A few months ago in El Paso, I was invited to a gathering of individuals who were concerned about border issues, particularly the risks that journalists take in covering the violence. Many important speakers were there and the day looked to be a promising learning experience. As I wandered through the auditorium, I recognized Mr. Bowden as one of the members in the audience. His face was just the same as it was on the back cover of the paperback I had. There he was, his tall frame seated sitting on a bleacher bench in the back. He was leaning forward with his elbows on his knees, waiting for the day to begin. He didn’t seem to be busy, so I walked up to him. He perked right up as I mumbled, “Excuse me, are you Charles Bowden?”

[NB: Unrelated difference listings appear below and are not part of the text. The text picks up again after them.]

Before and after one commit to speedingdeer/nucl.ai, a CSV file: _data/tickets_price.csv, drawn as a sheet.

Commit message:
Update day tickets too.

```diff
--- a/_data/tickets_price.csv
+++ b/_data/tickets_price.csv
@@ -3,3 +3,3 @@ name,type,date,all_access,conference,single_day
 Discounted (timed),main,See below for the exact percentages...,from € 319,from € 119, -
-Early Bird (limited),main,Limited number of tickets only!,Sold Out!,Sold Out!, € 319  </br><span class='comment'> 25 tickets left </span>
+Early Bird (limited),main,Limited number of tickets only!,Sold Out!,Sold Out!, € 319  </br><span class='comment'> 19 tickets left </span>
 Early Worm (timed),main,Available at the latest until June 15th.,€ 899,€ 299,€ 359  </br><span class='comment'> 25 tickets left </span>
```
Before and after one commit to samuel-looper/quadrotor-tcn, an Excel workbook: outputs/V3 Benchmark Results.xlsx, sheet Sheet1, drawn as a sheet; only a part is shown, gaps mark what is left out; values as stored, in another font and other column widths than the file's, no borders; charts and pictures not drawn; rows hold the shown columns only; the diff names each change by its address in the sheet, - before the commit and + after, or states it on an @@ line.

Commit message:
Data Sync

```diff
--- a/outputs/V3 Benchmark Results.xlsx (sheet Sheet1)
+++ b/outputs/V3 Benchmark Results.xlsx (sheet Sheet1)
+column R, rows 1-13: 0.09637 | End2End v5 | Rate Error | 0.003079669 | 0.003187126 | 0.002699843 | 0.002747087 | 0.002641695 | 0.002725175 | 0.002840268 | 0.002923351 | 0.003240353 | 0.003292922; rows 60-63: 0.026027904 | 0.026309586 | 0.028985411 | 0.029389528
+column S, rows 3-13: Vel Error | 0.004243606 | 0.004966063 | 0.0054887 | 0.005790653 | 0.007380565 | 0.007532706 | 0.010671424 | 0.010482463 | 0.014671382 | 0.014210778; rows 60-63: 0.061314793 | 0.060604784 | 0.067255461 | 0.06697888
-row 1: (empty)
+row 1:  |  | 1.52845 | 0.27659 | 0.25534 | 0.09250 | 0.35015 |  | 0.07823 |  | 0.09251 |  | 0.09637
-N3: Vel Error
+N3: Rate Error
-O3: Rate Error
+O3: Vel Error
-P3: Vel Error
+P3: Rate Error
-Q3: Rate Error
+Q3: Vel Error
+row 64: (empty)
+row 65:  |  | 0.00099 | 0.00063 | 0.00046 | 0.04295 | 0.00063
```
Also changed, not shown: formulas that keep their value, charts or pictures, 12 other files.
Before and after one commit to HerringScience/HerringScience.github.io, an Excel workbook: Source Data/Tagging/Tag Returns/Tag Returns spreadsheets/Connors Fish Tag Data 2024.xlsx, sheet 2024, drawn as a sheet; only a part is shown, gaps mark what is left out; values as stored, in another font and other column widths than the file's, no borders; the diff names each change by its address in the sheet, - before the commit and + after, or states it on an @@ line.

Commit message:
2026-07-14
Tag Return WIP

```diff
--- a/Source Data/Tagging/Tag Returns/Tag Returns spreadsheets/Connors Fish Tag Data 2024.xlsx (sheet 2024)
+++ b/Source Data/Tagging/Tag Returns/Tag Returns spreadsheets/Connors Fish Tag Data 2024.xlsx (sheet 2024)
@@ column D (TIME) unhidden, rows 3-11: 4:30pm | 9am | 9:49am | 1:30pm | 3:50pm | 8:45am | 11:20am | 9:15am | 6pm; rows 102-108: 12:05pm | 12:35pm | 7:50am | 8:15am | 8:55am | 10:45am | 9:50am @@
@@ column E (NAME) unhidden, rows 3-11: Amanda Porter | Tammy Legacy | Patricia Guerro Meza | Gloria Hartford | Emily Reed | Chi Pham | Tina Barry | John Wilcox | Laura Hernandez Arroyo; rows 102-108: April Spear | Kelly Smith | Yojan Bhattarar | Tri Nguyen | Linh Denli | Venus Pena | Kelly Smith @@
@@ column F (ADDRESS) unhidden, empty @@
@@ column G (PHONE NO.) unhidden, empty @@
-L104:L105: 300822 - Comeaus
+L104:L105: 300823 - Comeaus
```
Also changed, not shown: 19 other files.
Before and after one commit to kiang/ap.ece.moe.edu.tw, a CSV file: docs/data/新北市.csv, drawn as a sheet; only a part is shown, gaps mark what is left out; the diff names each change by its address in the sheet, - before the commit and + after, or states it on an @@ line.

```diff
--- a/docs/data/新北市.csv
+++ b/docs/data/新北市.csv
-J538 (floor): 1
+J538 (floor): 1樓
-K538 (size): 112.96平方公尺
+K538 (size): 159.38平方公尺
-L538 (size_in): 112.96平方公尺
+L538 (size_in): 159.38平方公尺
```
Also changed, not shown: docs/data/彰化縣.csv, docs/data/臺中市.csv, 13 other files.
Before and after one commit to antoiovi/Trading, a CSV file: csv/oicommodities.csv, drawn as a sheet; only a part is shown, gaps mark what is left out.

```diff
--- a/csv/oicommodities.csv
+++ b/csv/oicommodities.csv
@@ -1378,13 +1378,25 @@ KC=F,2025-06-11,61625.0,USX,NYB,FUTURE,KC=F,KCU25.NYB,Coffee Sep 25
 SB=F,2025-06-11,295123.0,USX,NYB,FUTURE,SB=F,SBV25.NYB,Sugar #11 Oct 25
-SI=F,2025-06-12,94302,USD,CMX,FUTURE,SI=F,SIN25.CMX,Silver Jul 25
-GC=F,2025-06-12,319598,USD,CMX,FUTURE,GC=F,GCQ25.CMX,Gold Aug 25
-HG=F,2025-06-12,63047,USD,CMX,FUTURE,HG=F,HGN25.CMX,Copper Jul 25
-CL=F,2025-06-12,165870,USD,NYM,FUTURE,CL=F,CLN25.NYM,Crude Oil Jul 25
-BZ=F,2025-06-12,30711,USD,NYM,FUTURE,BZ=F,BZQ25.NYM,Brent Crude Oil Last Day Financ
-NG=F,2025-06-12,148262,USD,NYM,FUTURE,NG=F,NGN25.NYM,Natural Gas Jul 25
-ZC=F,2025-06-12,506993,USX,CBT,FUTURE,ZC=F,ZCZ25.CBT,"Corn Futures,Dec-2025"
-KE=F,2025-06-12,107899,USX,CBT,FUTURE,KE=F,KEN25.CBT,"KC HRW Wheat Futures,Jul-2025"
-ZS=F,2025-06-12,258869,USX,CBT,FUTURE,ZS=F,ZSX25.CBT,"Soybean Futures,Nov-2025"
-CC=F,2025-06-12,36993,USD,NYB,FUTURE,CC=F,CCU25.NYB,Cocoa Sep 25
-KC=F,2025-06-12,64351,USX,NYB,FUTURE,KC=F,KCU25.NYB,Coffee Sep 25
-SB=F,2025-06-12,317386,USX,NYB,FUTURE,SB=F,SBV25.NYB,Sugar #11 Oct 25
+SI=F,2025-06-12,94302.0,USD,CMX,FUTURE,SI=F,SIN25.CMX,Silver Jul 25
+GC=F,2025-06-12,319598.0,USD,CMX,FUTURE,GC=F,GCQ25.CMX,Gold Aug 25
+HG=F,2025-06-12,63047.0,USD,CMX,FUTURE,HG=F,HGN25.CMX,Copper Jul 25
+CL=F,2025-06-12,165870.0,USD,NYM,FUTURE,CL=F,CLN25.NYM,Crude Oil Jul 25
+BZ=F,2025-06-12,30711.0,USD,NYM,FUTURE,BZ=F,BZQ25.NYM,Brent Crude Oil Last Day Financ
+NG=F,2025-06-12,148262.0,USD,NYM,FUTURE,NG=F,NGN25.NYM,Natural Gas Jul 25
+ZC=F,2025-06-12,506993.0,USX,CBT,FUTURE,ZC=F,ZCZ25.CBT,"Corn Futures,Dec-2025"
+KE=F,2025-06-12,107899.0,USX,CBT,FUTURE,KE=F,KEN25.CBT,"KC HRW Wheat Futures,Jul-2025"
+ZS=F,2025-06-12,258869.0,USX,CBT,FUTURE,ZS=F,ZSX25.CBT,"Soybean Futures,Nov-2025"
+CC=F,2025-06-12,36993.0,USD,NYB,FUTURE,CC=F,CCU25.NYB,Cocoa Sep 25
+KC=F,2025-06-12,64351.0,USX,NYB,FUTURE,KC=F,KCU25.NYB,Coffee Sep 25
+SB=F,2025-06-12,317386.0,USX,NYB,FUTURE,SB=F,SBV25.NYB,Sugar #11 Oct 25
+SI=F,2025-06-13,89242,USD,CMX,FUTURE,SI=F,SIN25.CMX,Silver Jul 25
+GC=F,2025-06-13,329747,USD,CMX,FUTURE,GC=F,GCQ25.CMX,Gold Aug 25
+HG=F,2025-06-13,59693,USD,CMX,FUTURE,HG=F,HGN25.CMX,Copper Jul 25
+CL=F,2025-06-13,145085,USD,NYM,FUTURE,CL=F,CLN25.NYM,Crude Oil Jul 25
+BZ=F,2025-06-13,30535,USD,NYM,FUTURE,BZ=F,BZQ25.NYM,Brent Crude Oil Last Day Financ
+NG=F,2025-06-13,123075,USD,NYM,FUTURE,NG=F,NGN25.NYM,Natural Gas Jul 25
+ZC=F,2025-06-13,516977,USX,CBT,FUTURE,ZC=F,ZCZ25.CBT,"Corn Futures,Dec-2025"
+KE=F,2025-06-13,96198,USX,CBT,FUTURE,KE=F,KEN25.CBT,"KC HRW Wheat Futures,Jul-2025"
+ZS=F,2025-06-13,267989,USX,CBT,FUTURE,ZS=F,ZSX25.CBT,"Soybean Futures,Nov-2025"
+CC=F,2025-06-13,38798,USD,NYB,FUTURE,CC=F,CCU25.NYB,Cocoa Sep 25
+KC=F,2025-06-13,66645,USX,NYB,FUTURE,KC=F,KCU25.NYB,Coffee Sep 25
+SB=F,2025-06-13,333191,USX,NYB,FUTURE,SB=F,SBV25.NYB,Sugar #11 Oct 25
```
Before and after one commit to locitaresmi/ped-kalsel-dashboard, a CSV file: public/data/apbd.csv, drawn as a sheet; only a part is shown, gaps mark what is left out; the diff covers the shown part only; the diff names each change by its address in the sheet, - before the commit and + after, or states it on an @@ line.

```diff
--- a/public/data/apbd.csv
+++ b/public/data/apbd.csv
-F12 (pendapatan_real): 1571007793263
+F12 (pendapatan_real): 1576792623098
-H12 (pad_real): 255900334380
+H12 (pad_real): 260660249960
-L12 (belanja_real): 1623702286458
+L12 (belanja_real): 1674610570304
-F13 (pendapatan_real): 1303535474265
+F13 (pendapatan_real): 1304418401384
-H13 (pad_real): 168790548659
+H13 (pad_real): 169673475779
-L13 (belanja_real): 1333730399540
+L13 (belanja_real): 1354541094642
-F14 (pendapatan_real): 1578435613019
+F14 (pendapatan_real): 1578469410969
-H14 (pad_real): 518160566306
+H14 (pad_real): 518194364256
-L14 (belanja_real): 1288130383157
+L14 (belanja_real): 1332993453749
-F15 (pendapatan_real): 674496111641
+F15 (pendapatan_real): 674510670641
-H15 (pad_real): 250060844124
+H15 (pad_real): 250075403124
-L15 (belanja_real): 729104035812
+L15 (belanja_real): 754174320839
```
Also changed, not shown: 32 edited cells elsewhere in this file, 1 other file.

“Yes I am,” he said as he smiled and stood up to shake my hand.
“I think you might know my friend, Colm McNaughton.”
“Ah, yes, I remember Colm. Good fella.”
“He told me that I should try to get in touch with you. I recognized you and thought I’d introduce myself.”
Mr. Bowden seemed really eager to help me. He smiled as he talked to me and was more than willing to help out a young guy just looking into a topic he had made a career out of covering. We went to different presentations together, and Mr. Bowden engaged me directly, asking me what I thought and offering his perspective. As the day went on, he started thinking about people he should introduce me to. He took me around the auditorium and eagerly introduced me to people, talking me up. As I left, Mr. Bowden had secured several solid interviews that I couldn’t have otherwise got.
A few days later, Mr. Bowden wrote me again. He had the autobiography of Jose Rivera, the founder of the infamous Barrio Azteca prison gang. Thinking that I might be a guy who could do something with the text, he charged me with the task of reading it and editing it, which I accepted. Over the weeks, I would send Mr. Bowden the occasional update, often telling him about our struggles to get it done by our promised deadlines. The last I heard of him was a kind note offering words of encouragement after I got burglarized.
He died on Saturday for reasons yet unknown – a loss of a man who cared deeply about the border and exposing the horrid events that had come to characterize it in recent years. It was a genuine loss for the community of people who work and study those issues. Fortunately, his words will live on.
Though I didn’t know Charles Bowden for very long, the little he touched my life can only be characterized as kindness and thoughtfulness. I am grateful that I got to meet him and for his guidance along my path, even if was only for a little while.